If Sauvignon Blanc is designed in the vineyard, then the converse is true with Pinot Gris.
For Jules it’s a grape where you can use different techniques and methods each year, evolving the techniques and trying something a little different. The pleasure is in the not knowing what each vintage is going to bring.
This is a lovely textural Pinot Gris with lucious pear and stonefruit flavours, layered over subtle creamy and nutty characters derived from the partial wild fermentation and yeast lees ageing. The secondary characters impart a richness and complexity that carries through to a lingering dry finish.
Download the Pinot Gris 2016 tasting notes (PDF, 703 KB)
Marlborough Pinot Gris has come a long way over the last few years. The new clones (M2 and 52B) planted in the last 6 years have been producing beautiful little berries which are full of concentrated flavours of spice & stonefruits. This adds lovely layers of complexity and aromatics to the wine. The fruit for this Pinot Gris comes from the Lower Wairau, Southern Valleys and Lower Dashwood sub regions of Marlborough. A portion has been hand-harvested with the balance picked in the cool of the morning by machine. The processing time at the winery has been kept to the absolute minimum to preserve the bright natural flavours of the fruit and to minimise phenolics. The machine harvested portion of this fruit was fermented with selected commercial yeast strains chosen to enhance the natural flavours of the variety. The hand-picked portion was whole bunch pressed, then wild fermented with natural yeasts. This also underwent a full malolactic fermentation. Lees stirring in the barrel has also added an extra textural component to the wine. The wine was blended, stabilised and bottled in July 2016.
There’s a reason Jules Taylor Pinot Gris keeps appearing on the wine lists at the Gypsy Tea Rooms and The Elbow Room – two small but busy neighbourhood wine bars in Auckland.

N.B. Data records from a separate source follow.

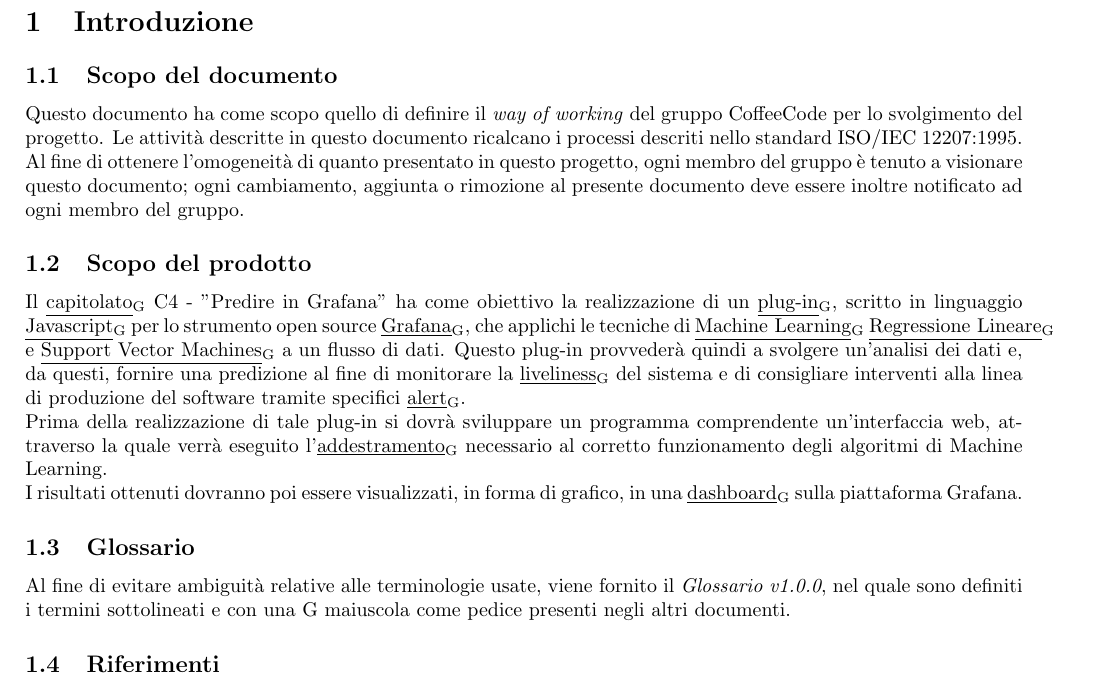
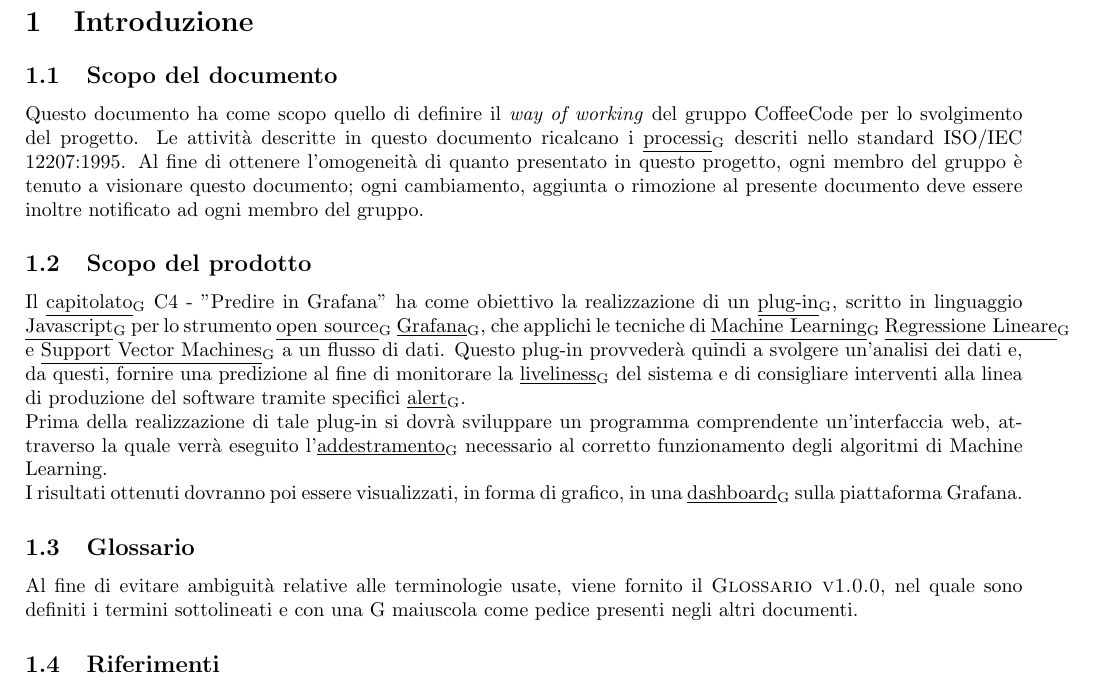
Before and after one commit to sofiabononi/project-docs, a LaTeX document (interni/norme-di-progetto/norme-di-progetto.tex, which reads interni/norme-di-progetto/components/1-introduzione.tex): part of page 6 of 33, cut so that both start at the same text. Compiled offline with pdfLaTeX.

Commit message:
docs: controlla e completa introduzione (glossario incluso)

```diff
--- a/interni/norme-di-progetto/components/1-introduzione.tex
+++ b/interni/norme-di-progetto/components/1-introduzione.tex
@@ -2,15 +2,15 @@
 \begin{document}
 \subsection{Scopo del documento}
 Questo documento ha come scopo quello di definire il \emph{way of working} del gruppo CoffeeCode per lo svolgimento del progetto.
-Le attività descritte in questo documento ricalcano i processi descriti nello standard ISO/IEC 12207:1995. Al fine di ottenere l'omogeneità di quanto presentato in questo progetto, ogni membro del gruppo è tenuto a visionare questo documento; ogni cambiamento, aggiunta o rimozione al presente documento deve essere inoltre notificato ad ogni membro del gruppo.
+Le attività descritte in questo documento ricalcano i \glossario{processi} descriti nello standard ISO/IEC 12207:1995. Al fine di ottenere l'omogeneità di quanto presentato in questo progetto, ogni membro del gruppo è tenuto a visionare questo documento; ogni cambiamento, aggiunta o rimozione al presente documento deve essere inoltre notificato ad ogni membro del gruppo.
 
 \subsection{Scopo del prodotto}
-Il \glossario{capitolato} C4 - "Predire in Grafana" ha come obiettivo la realizzazione di un \glossario{plug-in}, scritto in linguaggio \glossario{Javascript} per lo strumento open source \glossario{Grafana}, che applichi le tecniche di \glossario{Machine Learning} \glossario{Regressione Lineare} e \glossario{Support Vector Machines} a un flusso di dati. Questo plug-in provvederà quindi a svolgere un'analisi dei dati e, da questi, fornire una predizione al fine di monitorare la \glossario{liveliness} del sistema e di consigliare interventi alla linea di produzione del software tramite specifici \glossario{alert}. \\
+Il \glossario{capitolato} C4 - "Predire in Grafana" ha come obiettivo la realizzazione di un \glossario{plug-in}, scritto in linguaggio \glossario{Javascript} per lo strumento \glossario{open source} \glossario{Grafana}, che applichi le tecniche di \glossario{Machine Learning} \glossario{Regressione Lineare} e \glossario{Support Vector Machines} a un flusso di dati. Questo plug-in provvederà quindi a svolgere un'analisi dei dati e, da questi, fornire una predizione al fine di monitorare la \glossario{liveliness} del sistema e di consigliare interventi alla linea di produzione del software tramite specifici \glossario{alert}. \\
 Prima della realizzazione di tale plug-in si dovrà sviluppare un programma comprendente un'interfaccia web, attraverso la quale verrà eseguito l'\glossario{addestramento} necessario al corretto funzionamento degli algoritmi di Machine Learning. \\
 I risultati ottenuti dovranno poi essere visualizzati, in forma di grafico, in una \glossario{dashboard} sulla piattaforma Grafana.
 
 \subsection{Glossario}
-Al fine di evitare ambiguità relative alle terminologie usate, viene fornito il \textit{Glossario v1.0.0}, nel quale sono definiti i termini sottolineati e con una G maiuscola come pedice presenti negli altri documenti.
+Al fine di evitare ambiguità relative alle terminologie usate, viene fornito il \textsc{Glossario v1.0.0}, nel quale sono definiti i termini sottolineati e con una G maiuscola come pedice presenti negli altri documenti.
 
 \subsection{Riferimenti}
 \subsubsection{Riferimenti normativi}
```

This Pinot Gris consistently rates highly (with me) for its intensely fresh flavours of subtle white fleshed fruit, such as white pears, white peach and lychees. It’s dry with refreshing crispness and a medium body, all giving it a strong lead on many of its competitors. This is a very good wine with 3 to 4 years time up its sleeve, but why wait? It tastes great now.
Melon, lime and grapefruit zest flavours are crisp and refreshing, with lemon verbena hints on the finish. Drink now.
Wine Spectator - M.W